Memory Work: Anne Truitt and Sculpture
Memory Work demonstrates the evolution of the pioneering minimalist sculptor Anne Truitt. An artist determined to make her way through a new aesthetic in the 1960s, Truitt was tireless in her pursuit of a strong cultural voice. At the heart of her practice was the key theme of memory, which enabled her not only to express personal experience but also to address how perception was changing for a contemporary viewership. She gravitated toward the idea that an object in one’s focus could unleash a powerful return to the past through memory, which in turn brings a fresh, even critical, attention to the present moment. In addition to the artist’s own popular published writings, which detail the unique challenges facing female artists, Memory Work draws on unpublished manuscripts, private recordings, and never-before-seen working drawings to validate Truitt’s original ideas about the link between perception and mnemonic reference in contemporary art. De Baca offers an insider’s view of the artist’s unstinting efforts to realize her artistic vision, as well as the cultural, political, and historical resonances her oeuvre has for us today.

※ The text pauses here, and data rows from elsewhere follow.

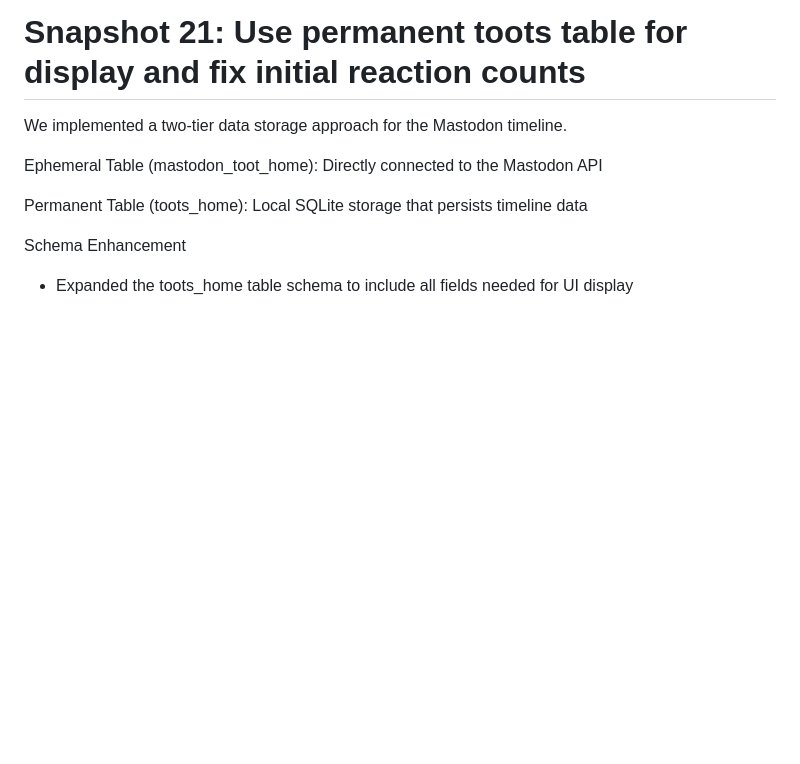
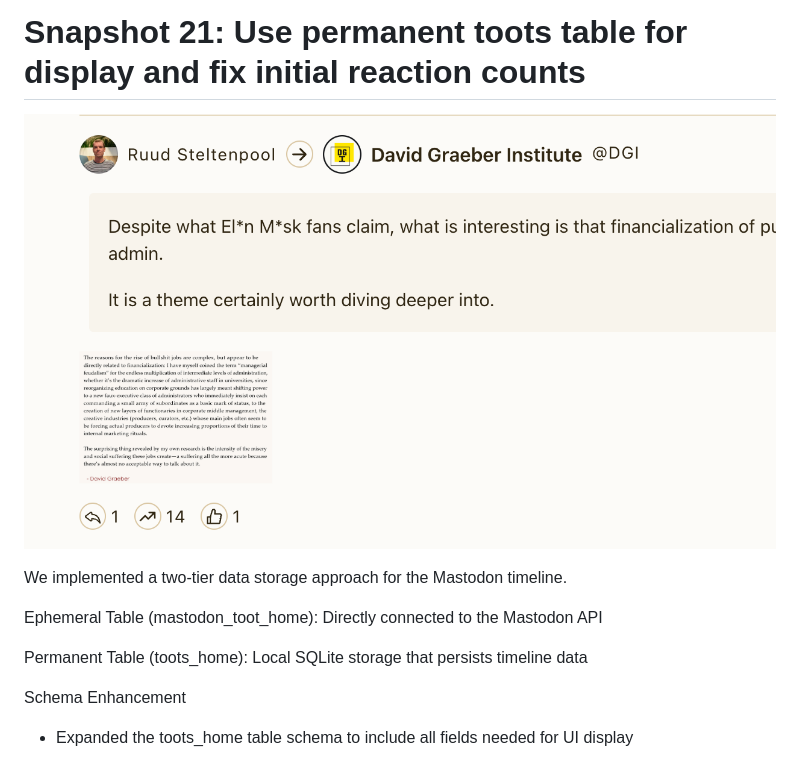
Before and after one commit to JonUdell/xmlui-mastodon, a Markdown page: pages/ProjectLog.md, the part around the change. Drawn GitHub-style; blank space fills up the shorter version.

Commit message:
add image

```diff
--- a/pages/ProjectLog.md
+++ b/pages/ProjectLog.md
@@ -103,6 +103,8 @@ The [xmlui tool](https://github.com/jonudell/xmlui-mcp) enables them to read the
 9 keep complex functions and expressions out of xmlui, they can live in index.html
 
 # Snapshot 21: Use permanent toots table for display and fix initial reaction counts
+
+![snapshot21](../resources/snapshot21.png)
 
 We implemented a two-tier data storage approach for the Mastodon timeline.
 
```
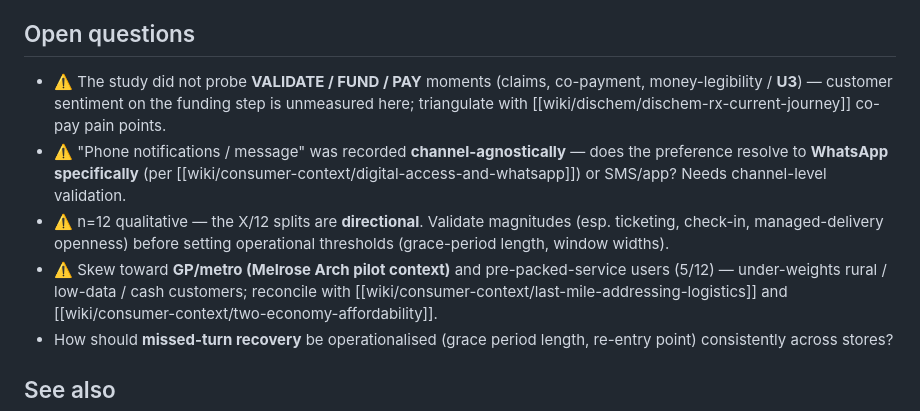
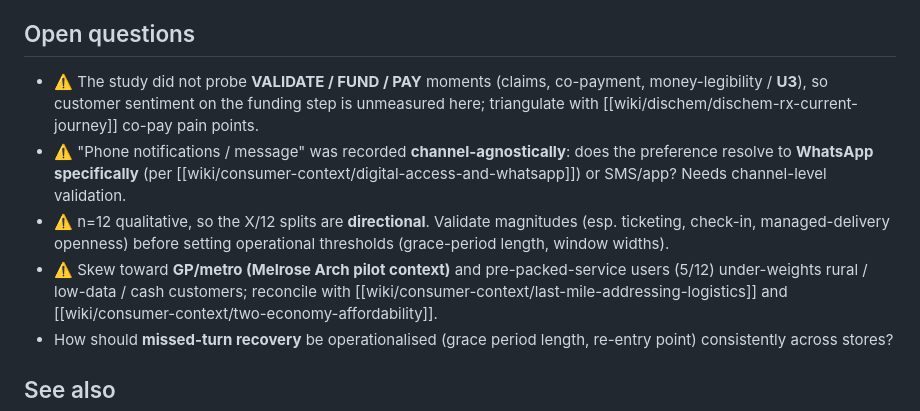
Before and after one commit to jianreis/tamsin-work, a Markdown page: wiki/dischem/store-of-the-future-customer-voice.md, the part around one of its changes. Rendered like a GitHub page.

```diff
--- a/wiki/dischem/store-of-the-future-customer-voice.md
+++ b/wiki/dischem/store-of-the-future-customer-voice.md
@@ -159,18 +159,18 @@ All from [[src-dc-store-future-interviews-2026]].
 
 ## Open questions
 - ⚠️ The study did not probe **VALIDATE / FUND / PAY** moments (claims,
-  co-payment, money-legibility / **U3**) — customer sentiment on the funding step
+  co-payment, money-legibility / **U3**), so customer sentiment on the funding step
   is unmeasured here; triangulate with [[wiki/dischem/dischem-rx-current-journey]]
   co-pay pain points.
-- ⚠️ "Phone notifications / message" was recorded **channel-agnostically** — does
+- ⚠️ "Phone notifications / message" was recorded **channel-agnostically**: does
   the preference resolve to **WhatsApp specifically** (per
   [[wiki/consumer-context/digital-access-and-whatsapp]]) or SMS/app? Needs
   channel-level validation.
-- ⚠️ n=12 qualitative — the X/12 splits are **directional**. Validate magnitudes
+- ⚠️ n=12 qualitative, so the X/12 splits are **directional**. Validate magnitudes
   (esp. ticketing, check-in, managed-delivery openness) before setting
   operational thresholds (grace-period length, window widths).
 - ⚠️ Skew toward **GP/metro (Melrose Arch pilot context)** and pre-packed-service
-  users (5/12) — under-weights rural / low-data / cash customers; reconcile with
+  users (5/12) under-weights rural / low-data / cash customers; reconcile with
   [[wiki/consumer-context/last-mile-addressing-logistics]] and
   [[wiki/consumer-context/two-economy-affordability]].
 - How should **missed-turn recovery** be operationalised (grace period length,
```
Also changed, not shown: other parts of wiki/dischem/store-of-the-future-customer-voice.md (+1 -1 lines), wiki/dispensing-practice/inventory-coldchain-controlled.md (+2 -2 lines), wiki/ux-service-design/inclusive-low-bandwidth-design.md (+5 -5 lines).
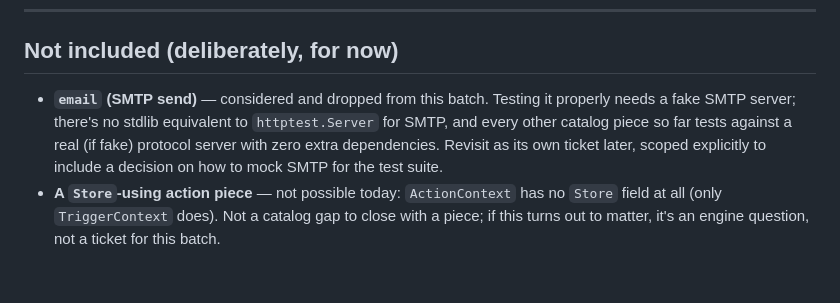
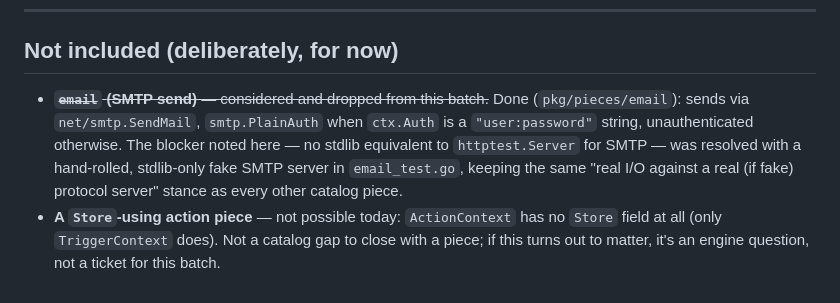
Before and after one commit to MauricioPerera/goflow, a Markdown page: TICKETS.md, the part around the change. GitHub-like rendering.

Commit message:
Update TICKETS.md: email piece was implemented, not dropped
pkg/pieces/email shipped in da3c82a with a stdlib-only fake SMTP server
for tests, closing exactly the blocker this note described as open.

Co-Authored-By: Claude Sonnet 5 <noreply@anthropic.com>

```diff
--- a/TICKETS.md
+++ b/TICKETS.md
@@ -347,12 +347,13 @@ order**; delimiter-length validation error; empty-text edge case for
 
 ## Not included (deliberately, for now)
 
-- **`email` (SMTP send)** — considered and dropped from this batch. Testing
-  it properly needs a fake SMTP server; there's no stdlib equivalent to
-  `httptest.Server` for SMTP, and every other catalog piece so far tests
-  against a real (if fake) protocol server with zero extra dependencies.
-  Revisit as its own ticket later, scoped explicitly to include a decision
-  on how to mock SMTP for the test suite.
+- ~~**`email` (SMTP send)** — considered and dropped from this batch.~~
+  Done (`pkg/pieces/email`): sends via `net/smtp.SendMail`, `smtp.PlainAuth`
+  when `ctx.Auth` is a `"user:password"` string, unauthenticated otherwise.
+  The blocker noted here — no stdlib equivalent to `httptest.Server` for
+  SMTP — was resolved with a hand-rolled, stdlib-only fake SMTP server in
+  `email_test.go`, keeping the same "real I/O against a real (if fake)
+  protocol server" stance as every other catalog piece.
 - **A `Store`-using action piece** — not possible today: `ActionContext`
   has no `Store` field at all (only `TriggerContext` does). Not a catalog
   gap to close with a piece; if this turns out to matter, it's an engine
```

Art and Art History, American Studies
University of California Press
sculpture, American sculupture, female artists, female sculptors, minimalism
Fine Arts | Sculpture
de Baca, Miguel, "Memory Work: Anne Truitt and Sculpture" (2016). Faculty Authored Books. 32.